--- DATASET RECORDS Enclosed Below ---

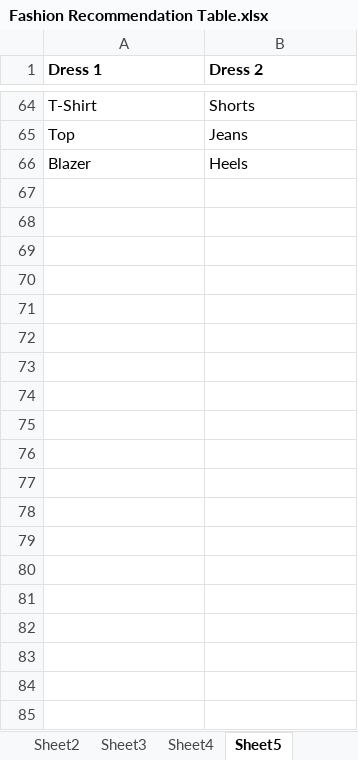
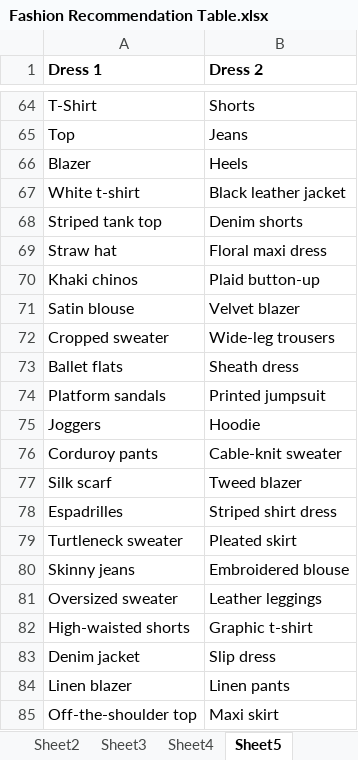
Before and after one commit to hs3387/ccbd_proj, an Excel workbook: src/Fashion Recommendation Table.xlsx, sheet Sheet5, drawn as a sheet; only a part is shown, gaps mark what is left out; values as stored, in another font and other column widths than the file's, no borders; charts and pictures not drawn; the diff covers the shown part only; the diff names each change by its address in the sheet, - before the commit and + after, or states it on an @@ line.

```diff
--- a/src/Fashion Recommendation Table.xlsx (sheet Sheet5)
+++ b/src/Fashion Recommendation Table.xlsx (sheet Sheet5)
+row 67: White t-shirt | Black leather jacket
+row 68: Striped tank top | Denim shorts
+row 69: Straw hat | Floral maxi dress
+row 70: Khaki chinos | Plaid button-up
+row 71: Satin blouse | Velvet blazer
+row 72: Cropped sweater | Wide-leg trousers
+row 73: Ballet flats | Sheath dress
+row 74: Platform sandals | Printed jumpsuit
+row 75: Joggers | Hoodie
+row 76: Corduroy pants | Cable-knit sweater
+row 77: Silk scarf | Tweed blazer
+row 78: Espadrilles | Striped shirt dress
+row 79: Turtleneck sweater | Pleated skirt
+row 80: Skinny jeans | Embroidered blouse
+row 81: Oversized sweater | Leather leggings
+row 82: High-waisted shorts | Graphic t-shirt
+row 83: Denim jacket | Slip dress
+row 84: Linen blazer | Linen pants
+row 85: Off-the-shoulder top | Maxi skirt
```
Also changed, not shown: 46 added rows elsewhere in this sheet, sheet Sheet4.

--- End of Enclosed DATASET RECORDS ---
--- DATASET RECORDS Enclosed Below ---

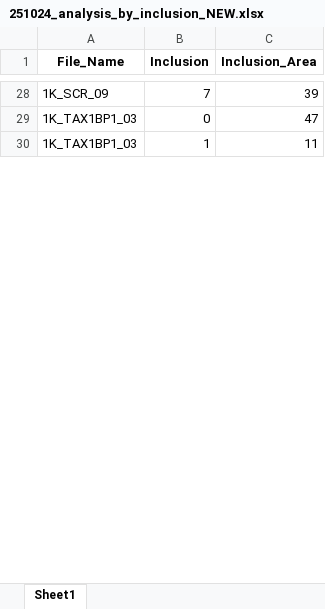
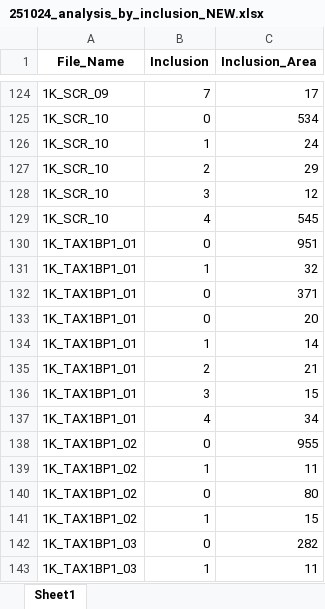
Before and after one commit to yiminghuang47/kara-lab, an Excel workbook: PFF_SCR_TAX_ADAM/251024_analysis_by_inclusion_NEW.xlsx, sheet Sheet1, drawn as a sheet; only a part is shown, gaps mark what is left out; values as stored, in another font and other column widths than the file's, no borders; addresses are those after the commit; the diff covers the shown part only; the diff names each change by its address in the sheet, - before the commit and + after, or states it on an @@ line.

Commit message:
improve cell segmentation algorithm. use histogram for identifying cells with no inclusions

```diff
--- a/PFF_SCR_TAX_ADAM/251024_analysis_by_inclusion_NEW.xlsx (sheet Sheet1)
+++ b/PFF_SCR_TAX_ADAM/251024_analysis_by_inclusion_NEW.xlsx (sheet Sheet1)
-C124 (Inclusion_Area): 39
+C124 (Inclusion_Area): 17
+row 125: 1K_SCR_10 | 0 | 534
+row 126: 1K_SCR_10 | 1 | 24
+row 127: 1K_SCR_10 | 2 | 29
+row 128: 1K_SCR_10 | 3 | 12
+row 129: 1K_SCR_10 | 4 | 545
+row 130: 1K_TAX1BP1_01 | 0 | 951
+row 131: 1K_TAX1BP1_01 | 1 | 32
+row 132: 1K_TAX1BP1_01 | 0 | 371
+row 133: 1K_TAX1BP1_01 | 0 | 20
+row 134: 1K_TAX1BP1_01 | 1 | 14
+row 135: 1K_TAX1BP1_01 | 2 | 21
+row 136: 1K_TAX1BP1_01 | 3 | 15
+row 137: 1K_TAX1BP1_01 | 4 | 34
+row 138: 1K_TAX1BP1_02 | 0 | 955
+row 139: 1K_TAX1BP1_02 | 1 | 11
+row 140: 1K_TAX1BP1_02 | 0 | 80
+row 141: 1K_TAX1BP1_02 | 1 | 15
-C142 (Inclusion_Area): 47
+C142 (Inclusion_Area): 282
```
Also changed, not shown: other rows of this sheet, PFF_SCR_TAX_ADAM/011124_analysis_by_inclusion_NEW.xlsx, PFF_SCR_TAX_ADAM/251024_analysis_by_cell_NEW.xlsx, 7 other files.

--- End of Enclosed DATASET RECORDS ---

▸ **ASSIGNMENT**: Search the entries above for the string "sweater". Copy each line that holds it.

▸ **SOLUTION FOR THIS EXERCISE**:
+row 72: Cropped sweater | Wide-leg trousers
+row 76: Corduroy pants | Cable-knit sweater
+row 79: Turtleneck sweater | Pleated skirt
+row 81: Oversized sweater | Leather leggings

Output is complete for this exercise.